Where do you fall on the scale?

  • Low: Low plan fit, standardized benefit options.
  • Medium: Limited plan options with more information, but primarily focused on broad risk aversion.
  • High: Expanded options for “right-sizing” coverage including limited decision-support.
  • Very High: Variety of plan options supported by technology, enabling best plan match.

Team Efficiency is all about the benefits team and the amount of time they have to allocate toward different benefit activities. Are those activities primarily administrative heavy, or do you have time to follow through on more strategic initiatives? Health care compliance continues to present new, time-consuming tasks for the benefits function and complexity seems continuous. You’re being asked to take on more, find more cost savings, deliver more nuanced programs – all of which require greater efficiency. Many of your peers are dreaming about the things they could accomplish if they just had that extra time.

Where do you fall on the scale?

  • Low: Time spent mostly on manual data entry and administrative tasks.  
  • Medium: Majority of time spent cross referencing internal systems with information from carriers/vendors.
  • High: Focus on listening to employee needs and designing programs that meet those needs.  
  • Very High: Forward-looking approach with new initiatives being introduced that optimize employee satisfaction with their benefits.

Plan Efficiency is vitally important. Do you have visibility into your systems and the data transparency needed to control costs? Without those insights, the long-term viability of a benefits strategy is jeopardized. With data insights, you’re able to forecast costs, start an intervention plan if one is needed and put your organization in a better position for continuous improvement without adding more burden.

Where do you fall on the scale?

  • Low: Plan is in line with business rules and meets target budget.
  • Medium: Rely on external partners to monitor plan costs.  
  • High: Technology platform provides the tools needed to minor and adjust costs.
  • Very High: Benefits team is in complete control of plan costs and has a three- to five-year benefits strategy.

Employee Engagement, as many benefit leaders well know, covers a broad array of communication, awareness and education. Ultimately, it boils down to how well employees understand the value of their benefit offerings. Emphasize value using the following tactics: (1) brand employee benefits, (2) consider ways in which employees want to receive information such as via snail mail, video or corporate social media and (3) identify the channels that most effectively capture their attention. Generational dynamics may complicate the tools you use to create awareness, communicate and educate your workforce. When you also consider the rise of consumerism in health care, there’s an even greater expectation that you engage with employees using similar tools that their accustomed to using in their personal lives such as video, text, and chat.

Where do you fall on the scale?
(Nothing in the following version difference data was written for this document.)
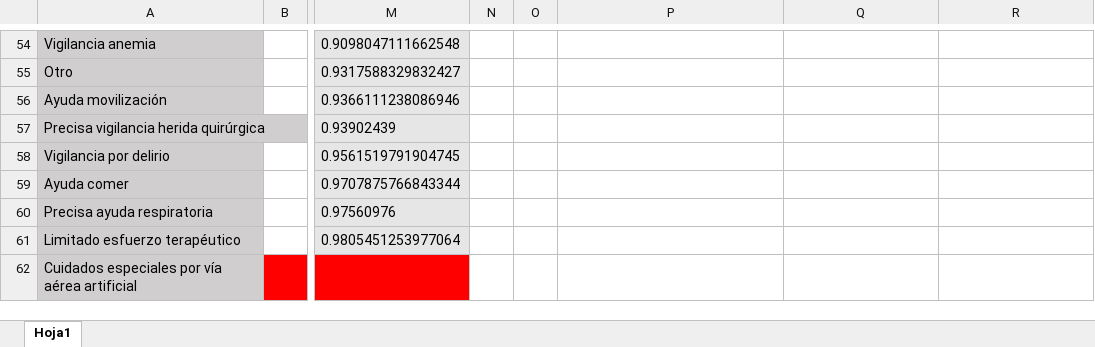
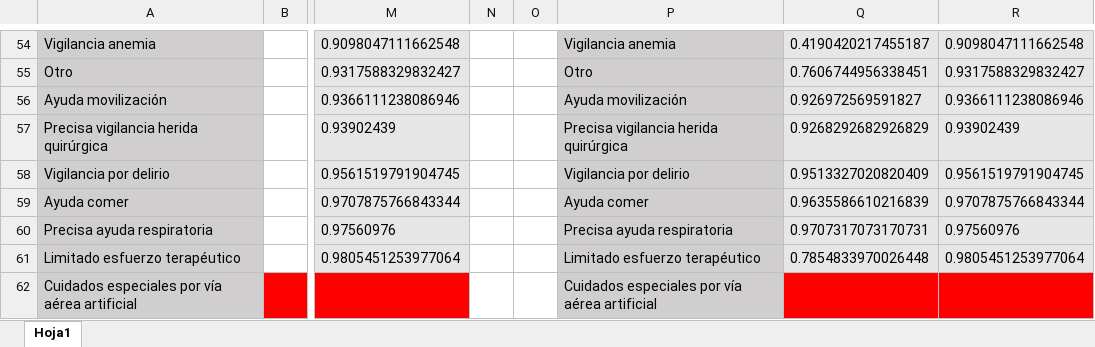
Before and after one commit to diegoglozano/TFG, an Excel workbook: SVM/results.xlsx, sheet Hoja1, drawn as a sheet; only a part is shown, gaps mark what is left out; values as stored, in another font and other column widths than the file's, no borders; the diff covers the shown part only; the diff names each change by its address in the sheet, - before the commit and + after, or states it on an @@ line.

```diff
--- a/SVM/results.xlsx (sheet Hoja1)
+++ b/SVM/results.xlsx (sheet Hoja1)
-P54:P62 fill: none
+P54:P62 fill: #D0CECE
-P54: (empty)
+P54: Vigilancia anemia
-Q54:R61 fill: none
+Q54:R61 fill: #E7E6E6
-Q54: (empty)
+Q54: 0.4190420217455187
-R54: (empty)
+R54: 0.9098047111662548
-P55: (empty)
+P55: Otro
-Q55: (empty)
+Q55: 0.7606744956338451
-R55: (empty)
+R55: 0.9317588329832427
-P56: (empty)
+P56: Ayuda movilización
-Q56: (empty)
+Q56: 0.926972569591827
-R56: (empty)
+R56: 0.9366111238086946
-P57: (empty)
+P57: Precisa vigilancia herida quirúrgica
-Q57: (empty)
+Q57: 0.9268292682926829
-R57: (empty)
+R57: 0.93902439
-P58: (empty)
+P58: Vigilancia por delirio
-Q58: (empty)
+Q58: 0.9513327020820409
-R58: (empty)
+R58: 0.9561519791904745
-P59: (empty)
+P59: Ayuda comer
-Q59: (empty)
+Q59: 0.9635586610216839
-R59: (empty)
+R59: 0.9707875766843344
-P60: (empty)
+P60: Precisa ayuda respiratoria
-Q60: (empty)
+Q60: 0.9707317073170731
-R60: (empty)
+R60: 0.97560976
-P61: (empty)
+P61: Limitado esfuerzo terapéutico
-Q61: (empty)
+Q61: 0.7854833970026448
-R61: (empty)
+R61: 0.9805451253977064
-P62: (empty)
+P62: Cuidados especiales por vía aérea artificial
-Q62:R62 fill: none
+Q62:R62 fill: #FF0000
```
Also changed, not shown: 53 edited cells and cell formats elsewhere in this sheet, 10 other files.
  • Low: Employees do not understand their benefits and frequently ask questions. 
  • Medium: Employees are aware of their benefits, but have poor utilization rates.  
  • High: Employees understand their benefits and have access to information to make better decisions.  
  • Very High: Employees understand and appreciate the value of their benefits. 

Once you determine how well you're addressing each of the above areas, imagine what the future of your benefits program could be. Reaching benefits nirvana may seem hard to achieve, but the aspiration must remain not only because employee expectations demand this, but also because your expectations should demand this as well. Once you reach it, there’s no turning back--no surprise pop quizzes for which you're unprepared. This time you'll be ready and so will your benefits programs.

Get more clarity on where your benefits program is today and where you’d like it to be in our upcoming webinar, “4 Ways to Optimize Your Benefits Management Strategy”.